S&A Futures, LLC — Series 2 v. Sysco Chicago, Inc., No. 11 C 7629, Slip Op. (N.D. Ill. Mar. 13, 2012) (Kennelly, J.).

 Judge Kennelly granted in part defendants’ (collectively “L&P”) motions to dismiss the plaintiffs’ claims in this Lanham Act case in this dispute regarding trademarked bratwurst:

  •  The Court denied L&P’s motion seeking to dismiss claims based upon laches.  While plaintiffs’ (collectively “S&A”) notice letter was well before the various laches periods, there was no allegation in the complaint that L&P’s infringement was continuous since the notice letter, nor was there any specific allegation of infringement before July 2010 when laches would have attached.  Furthermore, the Seventh Circuit cautions that dismissing a complaint based upon laches is an “unusual step.”

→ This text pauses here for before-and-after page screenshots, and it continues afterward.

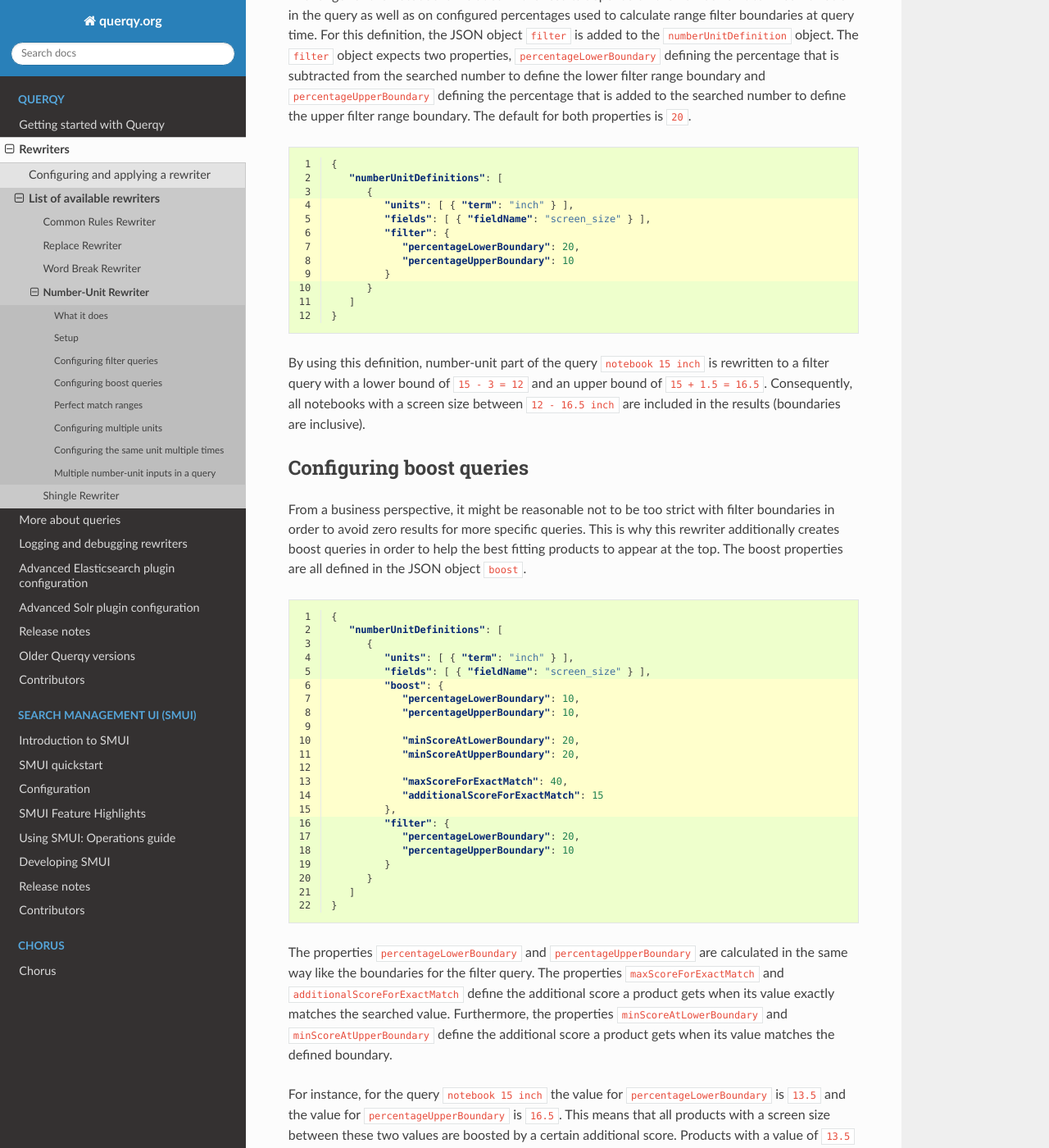
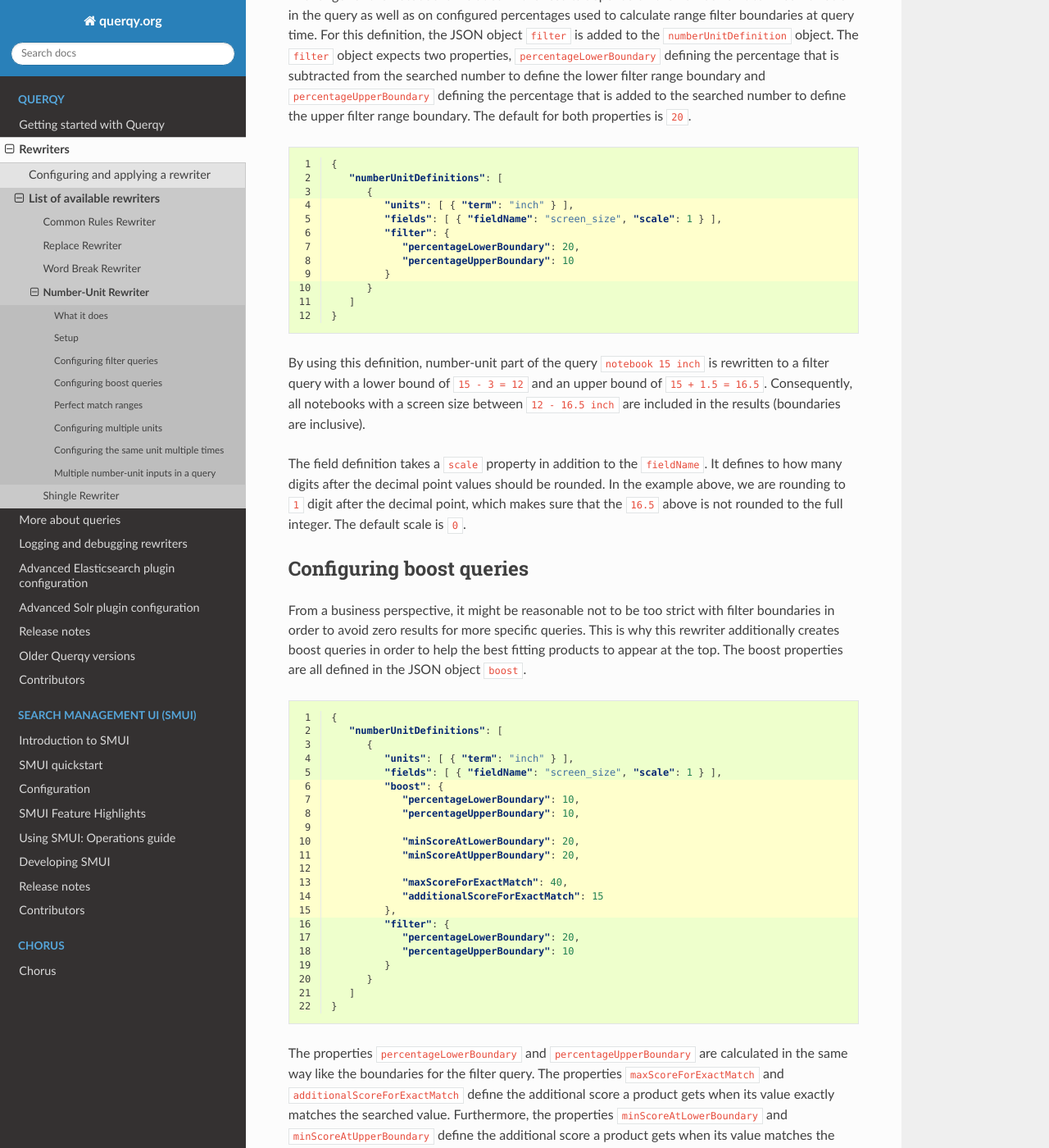
Before and after one commit to querqy/querqy-docs, a Sphinx documentation site: the page built from docs/source/querqy/rewriters/number-unit.rst, in a window 1280 px wide and 1400 px high, scrolled down 1374 px. Shown: the whole window at 82% size. Built offline with Sphinx 7.4.7 and the Read the Docs theme 3.1.0, drawn with Linux system fonts in a browser that asks for light colours; formulas are drawn with MathJax 3; some of the changed text lies outside the part shown.

Commit message:
Document scale config property

```diff
--- a/docs/source/querqy/rewriters/number-unit.rst
+++ b/docs/source/querqy/rewriters/number-unit.rst
@@ -108,7 +108,7 @@ The default for both properties is ``20``.
       "numberUnitDefinitions": [
          {
             "units": [ { "term": "inch" } ],
-            "fields": [ { "fieldName": "screen_size" } ],
+            "fields": [ { "fieldName": "screen_size", "scale": 1 } ],
             "filter": {
                "percentageLowerBoundary": 20,
                "percentageUpperBoundary": 10
@@ -121,6 +121,11 @@ By using this definition, number-unit part of the query ``notebook 15 inch`` is
 filter query with a lower bound of ``15 - 3 = 12`` and an upper bound of
 ``15 + 1.5 = 16.5``. Consequently, all notebooks with a screen size between ``12 - 16.5 inch``
 are included in the results (boundaries are inclusive).
+
+The field definition takes a ``scale`` property in addition to the ``fieldName``. It defines
+to how many digits after the decimal point values should be rounded. In the example above,
+we are rounding to ``1`` digit after the decimal point, which makes sure that the ``16.5``
+above is not rounded to the full integer. The default scale is ``0``.
 
 
 Configuring boost queries
@@ -139,7 +144,7 @@ to appear at the top. The boost properties are all defined in the JSON object ``
       "numberUnitDefinitions": [
          {
             "units": [ { "term": "inch" } ],
-            "fields": [ { "fieldName": "screen_size" } ],
+            "fields": [ { "fieldName": "screen_size", "scale": 1 } ],
             "boost": {
                "percentageLowerBoundary": 10,
                "percentageUpperBoundary": 10,
@@ -203,7 +208,7 @@ range. Products that are within this range will also benefit from the boost that
       "numberUnitDefinitions": [
          {
             "units": [ { "term": "inch" } ],
-            "fields": [ { "fieldName": "screen_size" } ],
+            "fields": [ { "fieldName": "screen_size", "scale": 1 } ],
             "boost": {
                "percentageLowerBoundary": 10,
                "percentageUpperBoundary": 10,
@@ -245,7 +250,7 @@ be suitable for the respective field. The adjusted value will be used for all fi
                { "term": "inch", "multiplier": 1.0 },
                { "term": "cm",   "multiplier": 0.393701 }
             ],
-            "fields": [ { "fieldName": "screen_size" } ]
+            "fields": [ { "fieldName": "screen_size", "scale": 1 } ]
          }
       ]
    }
@@ -274,7 +279,7 @@ wrapped by a max() function, which means that the highest boost is applied for t
                { "term": "inch", "multiplier": 1.0 },
                { "term": "cm",   "multiplier": 0.393701 }
             ],
-            "fields": [ { "fieldName": "screen_size" } ]
+            "fields": [ { "fieldName": "screen_size", "scale": 1 } ]
          },
          {
             "units": [
```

  • S&A’s claim for declaratory judgment of ownership of the Krueger Sausage Marks was dismissed.  S&A did not allege that L&P was challenging its ownership, and the claim failed to add anything to the case because the ownership issue would necessarily be decided by other claims.

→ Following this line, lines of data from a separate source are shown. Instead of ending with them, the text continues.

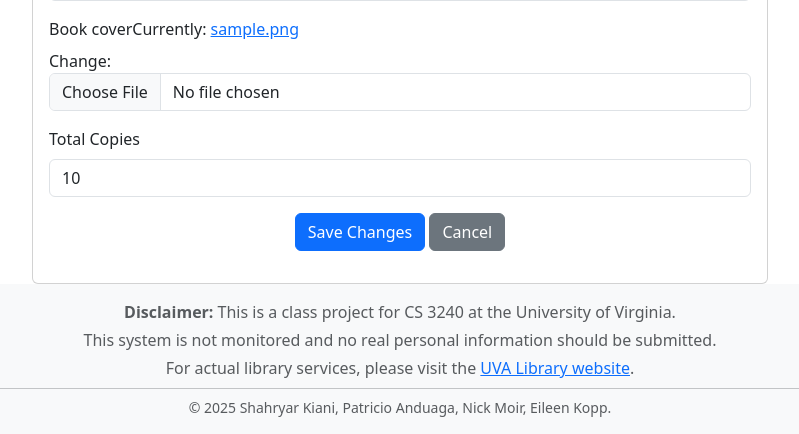
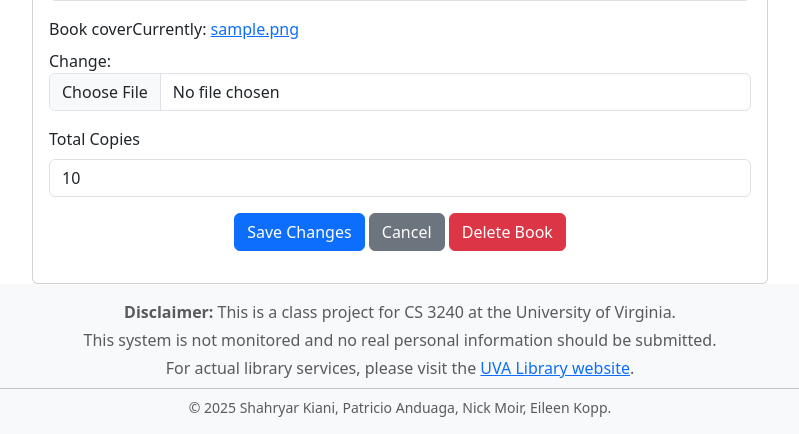
Before and after one commit to eileenkopp/online-library, a Django app: page /lending/book/1/edit/ in a window 1280 px wide. Shown: the part 856-1290 px from the top of the page, without its empty margins (240-1039 px from the left). Run offline with Django 5.2, Linux system fonts and the light colour scheme; a user stored in the database is signed in; tables that the repository leaves empty hold one stand-in row (values such as "Sample post"); grey boxes marked "Sample" are stand-in pictures; some libraries are stand-ins or nearby versions.

Commit message:
added delete book functionality

```diff
--- a/lending/templates/lending/edit_book.html
+++ b/lending/templates/lending/edit_book.html
@@ -18,6 +18,9 @@
                         <div class="text-center">
                             <button type="submit" class="btn btn-primary">Save Changes</button>
                             <a href="{% url 'lending:book_detail' book.pk %}" class="btn btn-secondary">Cancel</a>
+                            <button type="button" class="btn btn-danger" data-bs-toggle="modal" data-bs-target="#deleteModal">
+                                Delete Book
+                            </button>
                         </div>
                     </form>
                 </div>
@@ -25,4 +28,27 @@
         </div>
     </div>
 </div>
+
+<!-- Delete Confirmation Modal -->
+<div class="modal fade" id="deleteModal" tabindex="-1" aria-labelledby="deleteModalLabel" aria-hidden="true">
+    <div class="modal-dialog">
+        <div class="modal-content">
+            <div class="modal-header">
+                <h5 class="modal-title" id="deleteModalLabel">Confirm Book Deletion</h5>
+                <button type="button" class="btn-close" data-bs-dismiss="modal" aria-label="Close"></button>
+            </div>
+            <div class="modal-body">
+                <p>Are you sure you want to delete "{{ book.book_title }}"?</p>
+                <p class="text-danger">This action cannot be undone. The book will be removed from all collections and book lists.</p>
+            </div>
+            <div class="modal-footer">
+                <button type="button" class="btn btn-secondary" data-bs-dismiss="modal">Cancel</button>
+                <form method="post" action="{% url 'lending:delete_book' book.pk %}">
+                    {% csrf_token %}
+                    <button type="submit" class="btn btn-danger">Delete Book</button>
+                </form>
+            </div>
+        </div>
+    </div>
+</div>
 {% endblock %}
--- a/lending/urls.py
+++ b/lending/urls.py
@@ -14,6 +14,7 @@ urlpatterns = [
     path('profile/', profile_view, name='profile'),
     path('profile/update/', profile_update, name='profile_update'),
     path('book/<int:pk>/edit/', views.edit_book, name='edit_book'),
+    path('book/<int:pk>/delete/', views.delete_book, name='delete_book'),
     path('collection/create/', views.create_collection, name='create_collection'),
     path('collection/<int:pk>/', views.CollectionDetailView.as_view(), name='collection_detail'),
     path('collection/<int:pk>/delete/', views.CollectionDeleteView.as_view(), name='collection_delete'),
--- a/lending/views.py
+++ b/lending/views.py
@@ -402,3 +402,21 @@ def cancel_request(request, pk):
     if book_request.status == "PENDING":
         book_request.delete()
     return redirect('lending:my_book_requests')
+
+@user_passes_test(is_staff)
+@require_POST
+def delete_book(request, pk):
+    book = get_object_or_404(Book, pk=pk)
+
+    # Delete all associated reviews
+    book.reviews.all().delete()
+
+    # Remove book from all collections
+    for collection in book.collection_set.all():
+        collection.books.remove(book)
+
+    # Delete the book
+    book.delete()
+
+    messages.success(request, f'Book "{book.book_title}" has been successfully deleted.')
+    return redirect('lending:index')
```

  •  S&A’s Illinois anti-dilution claim was dismissed because the parties were competitors.
  •  S&A’s accounting claim was dismissed because S&A’s allegations recited the standard without showing the lack of a remedy at law or need for discovery.
  •  S&A’s civil conspiracy complaint was dismissed because the complaint only offered conclusory allegations regarding the alleged conspiracy amongst the defendants.

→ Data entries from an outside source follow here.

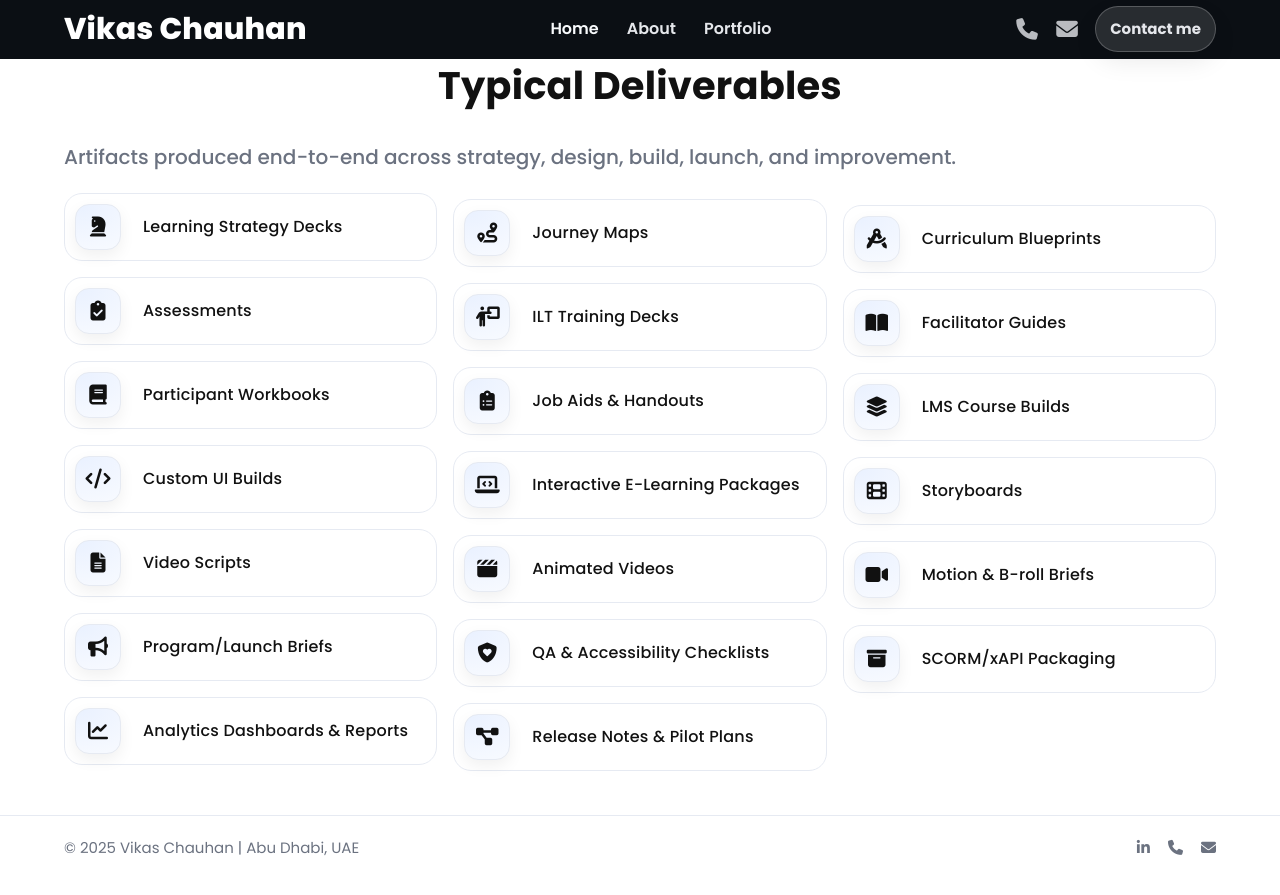
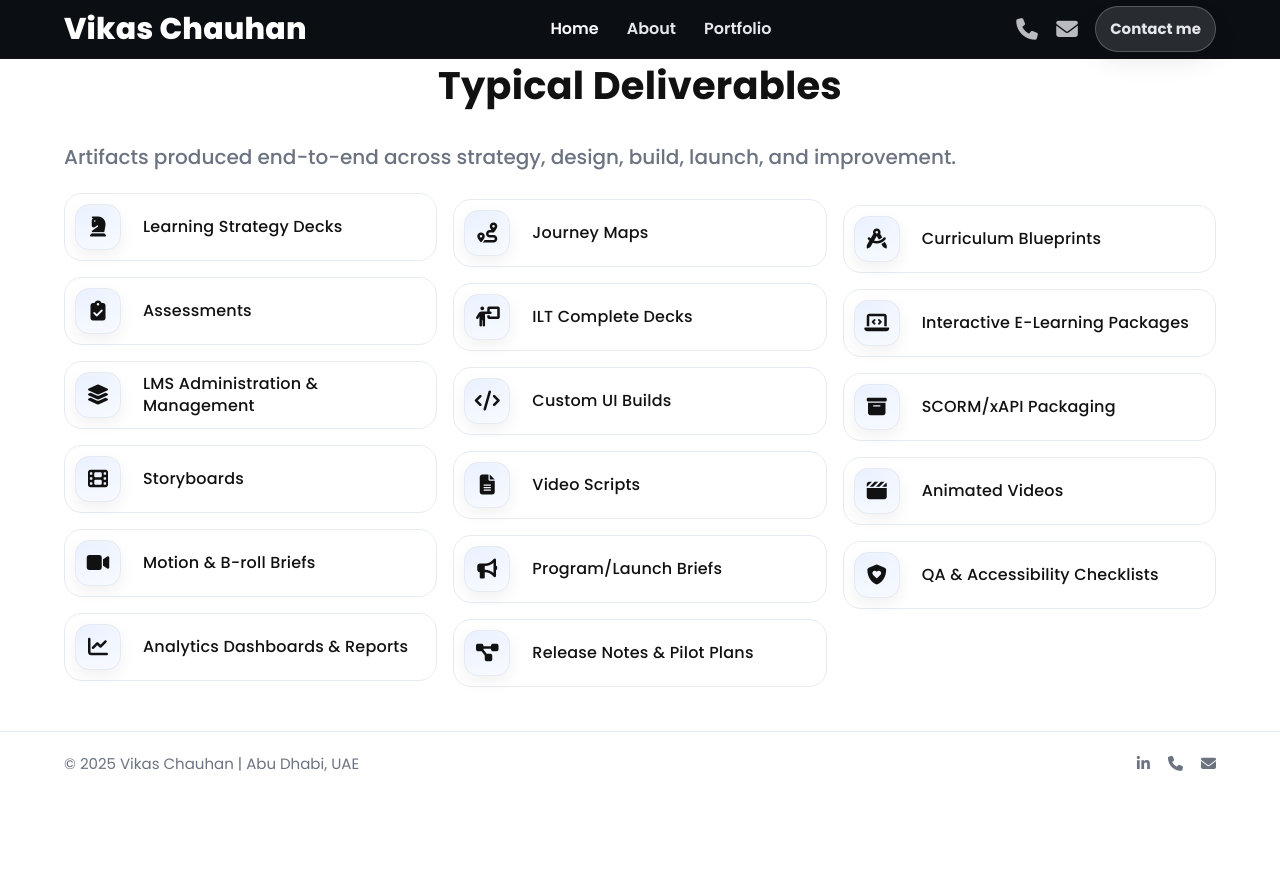
Before and after one commit to vikaschauhan3/ID, a Jekyll site: the page built from index.html, in a window 1280 px wide and 900 px high, scrolled down 3923 px. Shown: the top 895 px of the window. Built offline with Jekyll 4.4.1, drawn with Linux system fonts in a browser that asks for light colours; after the commit the page ends 4739 px from its top, so only the background shows below that.

Commit message:
Update index.html

```diff
--- a/index.html
+++ b/index.html
@@ -248,28 +248,18 @@ title: Home — Vikas Chauhan
         <!-- ILT / Materials -->
         <li class="deliv-card">
             <span class="deliv-ico"><i class="fa-solid fa-person-chalkboard"></i></span>
-            <h3>ILT Training Decks</h3>
-        </li>
-
-        <li class="deliv-card">
-            <span class="deliv-ico"><i class="fa-solid fa-book-open"></i></span>
-            <h3>Facilitator Guides</h3>
-        </li>
-
-        <li class="deliv-card">
-            <span class="deliv-ico"><i class="fa-solid fa-book"></i></span>
-            <h3>Participant Workbooks</h3>
-        </li>
-
-        <li class="deliv-card">
-            <span class="deliv-ico"><i class="fa-solid fa-clipboard-list"></i></span>
-            <h3>Job Aids & Handouts</h3>
+            <h3>ILT Complete Decks</h3>
         </li>
 
         <!-- eLearning / LMS -->
         <li class="deliv-card">
+            <span class="deliv-ico"><i class="fa-solid fa-laptop-code"></i></span>
+            <h3>Interactive E-Learning Packages</h3>
+        </li>
+
+        <li class="deliv-card">
             <span class="deliv-ico"><i class="fa-solid fa-layer-group"></i></span>
-            <h3>LMS Course Builds</h3>
+            <h3>LMS Administration &amp; Management</h3>
         </li>
 
         <li class="deliv-card">
@@ -278,8 +268,8 @@ title: Home — Vikas Chauhan
         </li>
 
         <li class="deliv-card">
-            <span class="deliv-ico"><i class="fa-solid fa-laptop-code"></i></span>
-            <h3>Interactive E-Learning Packages</h3>
+            <span class="deliv-ico"><i class="fa-solid fa-box-archive"></i></span>
+            <h3>SCORM/xAPI Packaging</h3>
         </li>
 
         <!-- Media / Video -->
@@ -315,11 +305,6 @@ title: Home — Vikas Chauhan
         </li>
 
         <li class="deliv-card">
-            <span class="deliv-ico"><i class="fa-solid fa-box-archive"></i></span>
-            <h3>SCORM/xAPI Packaging</h3>
-        </li>
-
-        <li class="deliv-card">
             <span class="deliv-ico"><i class="fa-solid fa-chart-line"></i></span>
             <h3>Analytics Dashboards &amp; Reports</h3>
         </li>
```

  •  S&A’s unfair competition claim was not duplicative of its trademark claims because it alleged facts regarding misappropriation of business information which were not alleged in S&A’s trademark claims.